### HOW TO COMPLETE THIS TASK
Read the records and write them out again exactly.

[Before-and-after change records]
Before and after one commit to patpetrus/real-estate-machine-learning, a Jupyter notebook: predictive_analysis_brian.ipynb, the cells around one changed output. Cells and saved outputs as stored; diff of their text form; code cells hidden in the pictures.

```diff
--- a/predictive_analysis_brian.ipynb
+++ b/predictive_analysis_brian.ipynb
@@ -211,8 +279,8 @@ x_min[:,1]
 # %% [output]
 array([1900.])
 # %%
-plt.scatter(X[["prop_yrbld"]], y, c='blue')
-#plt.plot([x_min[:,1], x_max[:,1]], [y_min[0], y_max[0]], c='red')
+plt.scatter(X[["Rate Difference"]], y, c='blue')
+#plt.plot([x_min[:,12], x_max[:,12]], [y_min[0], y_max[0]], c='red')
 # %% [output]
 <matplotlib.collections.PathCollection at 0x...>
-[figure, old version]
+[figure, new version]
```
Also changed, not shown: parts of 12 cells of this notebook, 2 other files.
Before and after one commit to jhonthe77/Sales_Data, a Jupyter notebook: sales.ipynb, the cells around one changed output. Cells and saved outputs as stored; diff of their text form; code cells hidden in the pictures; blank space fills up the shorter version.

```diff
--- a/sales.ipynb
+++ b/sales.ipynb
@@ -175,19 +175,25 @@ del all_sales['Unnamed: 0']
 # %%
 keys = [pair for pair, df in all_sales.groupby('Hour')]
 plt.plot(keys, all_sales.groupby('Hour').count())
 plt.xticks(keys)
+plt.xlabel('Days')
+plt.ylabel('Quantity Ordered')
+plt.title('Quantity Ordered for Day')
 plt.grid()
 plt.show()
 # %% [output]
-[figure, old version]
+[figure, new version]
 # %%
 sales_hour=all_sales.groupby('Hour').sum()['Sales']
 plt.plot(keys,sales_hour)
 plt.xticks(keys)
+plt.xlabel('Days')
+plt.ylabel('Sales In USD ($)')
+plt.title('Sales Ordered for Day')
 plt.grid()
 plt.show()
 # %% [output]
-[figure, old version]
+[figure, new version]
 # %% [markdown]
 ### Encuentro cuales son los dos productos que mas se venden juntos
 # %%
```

### ANSWER SPACE
Before and after one commit to patpetrus/real-estate-machine-learning, a Jupyter notebook: predictive_analysis_brian.ipynb, the cells around one changed output. Cells and saved outputs as stored; diff of their text form; code cells hidden in the pictures.

```diff
--- a/predictive_analysis_brian.ipynb
+++ b/predictive_analysis_brian.ipynb
@@ -211,8 +279,8 @@ x_min[:,1]
 # %% [output]
 array([1900.])
 # %%
-plt.scatter(X[["prop_yrbld"]], y, c='blue')
-#plt.plot([x_min[:,1], x_max[:,1]], [y_min[0], y_max[0]], c='red')
+plt.scatter(X[["Rate Difference"]], y, c='blue')
+#plt.plot([x_min[:,12], x_max[:,12]], [y_min[0], y_max[0]], c='red')
 # %% [output]
 <matplotlib.collections.PathCollection at 0x...>
-[figure, old version]
+[figure, new version]
```
Also changed, not shown: parts of 12 cells of this notebook, 2 other files.
Before and after one commit to jhonthe77/Sales_Data, a Jupyter notebook: sales.ipynb, the cells around one changed output. Cells and saved outputs as stored; diff of their text form; code cells hidden in the pictures; blank space fills up the shorter version.

```diff
--- a/sales.ipynb
+++ b/sales.ipynb
@@ -175,19 +175,25 @@ del all_sales['Unnamed: 0']
 # %%
 keys = [pair for pair, df in all_sales.groupby('Hour')]
 plt.plot(keys, all_sales.groupby('Hour').count())
 plt.xticks(keys)
+plt.xlabel('Days')
+plt.ylabel('Quantity Ordered')
+plt.title('Quantity Ordered for Day')
 plt.grid()
 plt.show()
 # %% [output]
-[figure, old version]
+[figure, new version]
 # %%
 sales_hour=all_sales.groupby('Hour').sum()['Sales']
 plt.plot(keys,sales_hour)
 plt.xticks(keys)
+plt.xlabel('Days')
+plt.ylabel('Sales In USD ($)')
+plt.title('Sales Ordered for Day')
 plt.grid()
 plt.show()
 # %% [output]
-[figure, old version]
+[figure, new version]
 # %% [markdown]
 ### Encuentro cuales son los dos productos que mas se venden juntos
 # %%
```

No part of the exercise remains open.